1) “You can’t have student wellbeing without teacher wellbeing” Dr Linda Graham

It’s been quite frightening to notice the huge increases in teachers’ workload and the huge numbers of teachers who leaving the profession as a result. This quote from Dr Linda Graham really hit home for me. As a teacher, despite my best intentions at the start of each term, my work/life balance (balance, ha!) always changed so the work aspect dominated very quickly. I ignored my energy levels and less-than-optimal health, cancelled planned exercise and ate increasingly more junk as the term progressed and I became more and more tired. From speaking to friends and colleagues, I know for a fact I’m not the only one with this experience. With such a heavy focus on student wellbeing, now is the perfect time to give serious thought as to how schools can promote teachers’ wellbeing. I truly believe that a culture of wellbeing for staff comes largely from the leadership team. An important piece is the professional behaviour which leaders model. If your leader leaves at a reasonable time, avoids working at the weekend and emphases staff wellbeing in an authentic way, you can bet that teachers are happy to follow. Another key aspect of increasing teacher wellbeing is the workload. Listening to teachers and regularly questioning why we do what we do is a fantastic way to evaluate workload. There’s a big difference between productive tasks which positively impact student achievement and engagement and busy tasks which teachers find themselves doing without any real underlying purpose. 

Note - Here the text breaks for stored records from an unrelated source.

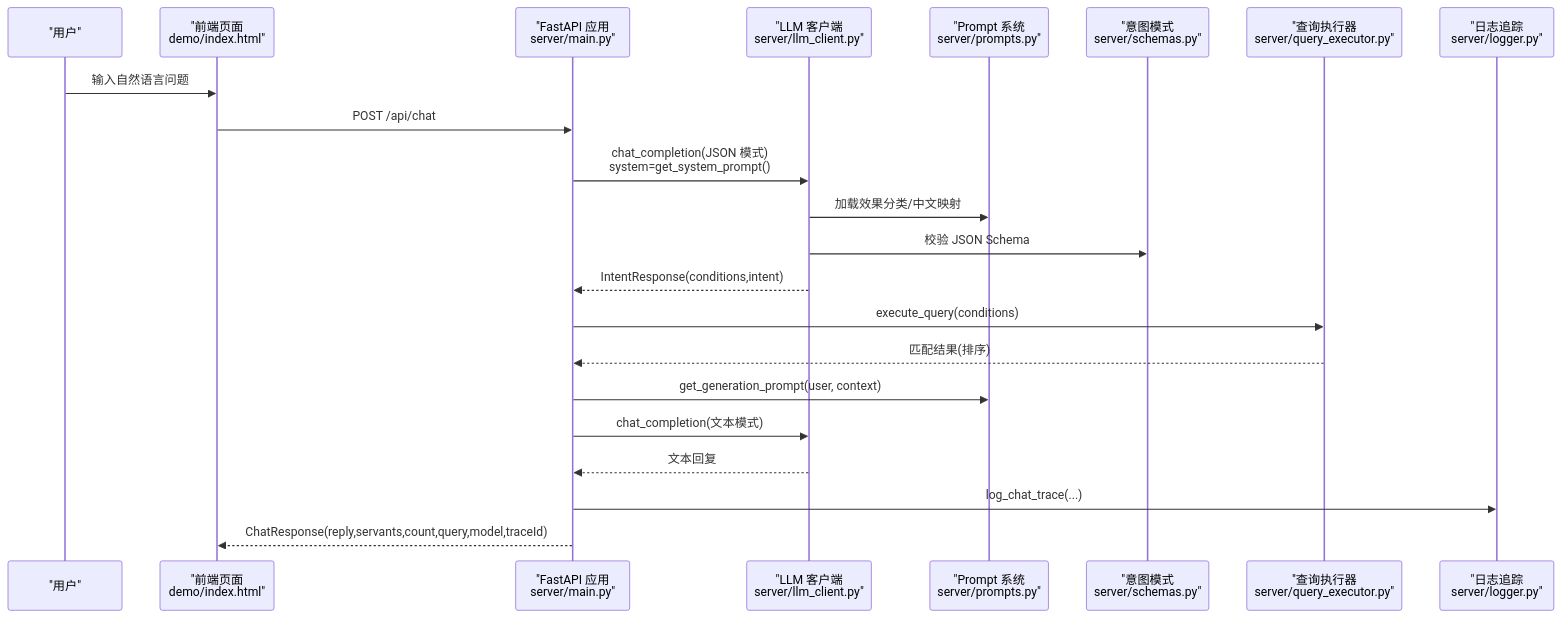
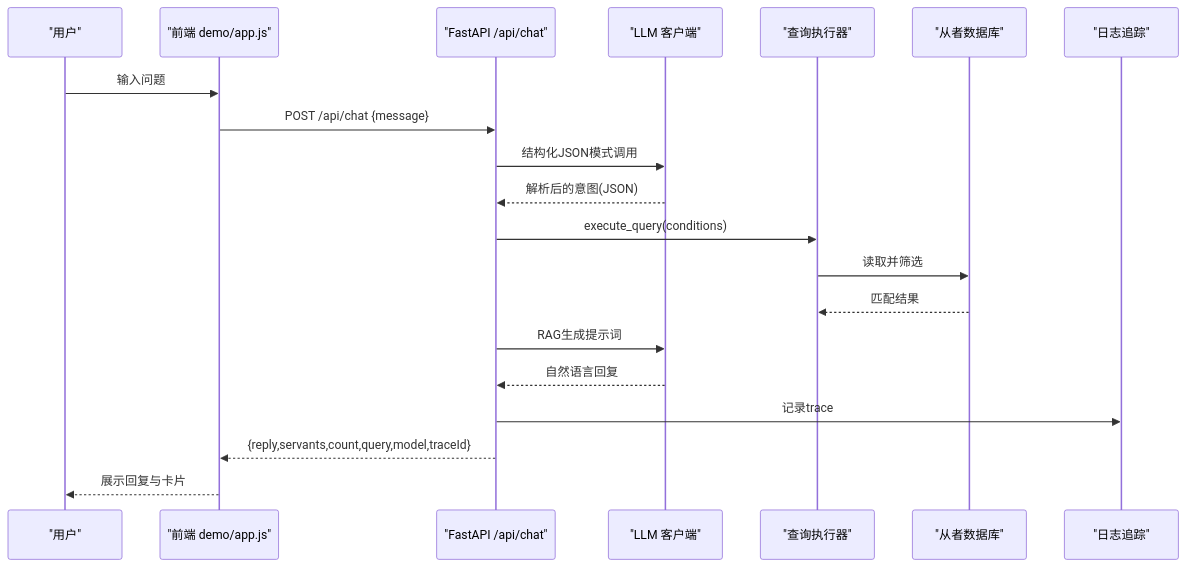
One commit to kanoha222/Laplace changed the second of 6 diagrams in .qoder/repowiki/zh/content/系统架构/系统架构.md. Above: the diagram before and after it, drawn with Mermaid. The commit also changed other lines of this file and 54 other files, not shown here.

````diff
--- a/.qoder/repowiki/zh/content/系统架构/系统架构.md
+++ b/.qoder/repowiki/zh/content/系统架构/系统架构.md
@@ -138,24 +115,22 @@
 ```mermaid
 sequenceDiagram
 participant U as "用户"
-participant FE as "前端页面<br/>demo/index.html"
-participant API as "FastAPI 应用<br/>server/main.py"
-participant LLM as "LLM 客户端<br/>server/llm_client.py"
-participant PROMPT as "Prompt 系统<br/>server/prompts.py"
-participant SCHEMA as "意图模式<br/>server/schemas.py"
-participant EXEC as "查询执行器<br/>server/query_executor.py"
-participant LOG as "日志追踪<br/>server/logger.py"
-U->>FE : 输入自然语言问题
-FE->>API : POST /api/chat
-API->>LLM : chat_completion(JSON 模式)<br/>system=get_system_prompt()
-LLM->>PROMPT : 加载效果分类/中文映射
-LLM->>SCHEMA : 校验 JSON Schema
-LLM-->>API : IntentResponse(conditions,intent)
-API->>EXEC : execute_query(conditions)
-EXEC-->>API : 匹配结果(排序)
-API->>PROMPT : get_generation_prompt(user, context)
-API->>LLM : chat_completion(文本模式)
-LLM-->>API : 文本回复
-API->>LOG : log_chat_trace(...)
-API-->>FE : ChatResponse(reply,servants,count,query,model,traceId)
+participant FE as "前端 demo/app.js"
+participant API as "FastAPI /api/chat"
+participant LLM as "LLM 客户端"
+participant Q as "查询执行器"
+participant DB as "从者数据库"
+participant LOG as "日志追踪"
+U->>FE : 输入问题
+FE->>API : POST /api/chat {message}
+API->>LLM : 结构化JSON模式调用
+LLM-->>API : 解析后的意图(JSON)
+API->>Q : execute_query(conditions)
+Q->>DB : 读取并筛选
+DB-->>Q : 匹配结果
+API->>LLM : RAG生成提示词
+LLM-->>API : 自然语言回复
+API->>LOG : 记录trace
+API-->>FE : {reply,servants,count,query,model,traceId}
+FE-->>U : 展示回复与卡片
 ```
````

2) “Emotional literacy is so important: can your students differentiate between sadness and depression?” Dr Michael Carr-Gregg

I was delighted to hear this comment as I’ve always considered emotional literacy to be a vital skill.  We know from research that the process of labelling one’s feelings actually decreases the ’emotional reactivity’ in the brain (Lieberman et al, 2007). This is huge! Let me explain why. Say you have a child who’s devastated after an argument with their friend, or a student who is frustrated and angry with a difficult task. If those students can articulate their exact feelings, the emotion subsides more quickly, making it easier to resolve the situation and move forward. This is a huge bonus for teachers, when you have a number of children to attend to at any given time during the day. Happily, emotional literacy is a skill which is relatively easy to teach and learn when you know how*! In my own doctoral research, my Year 5 students completed a range of independent activities which dramatically improved their emotional vocabulary over a relatively short period of time. Not only that, but they used that language in their discussions and in their writing across curriculum subjects.

I’d thoroughly recommend attending the Positive Schools Conference 2017 to all educators, particularly those responsible for leading wellbeing and pastoral care.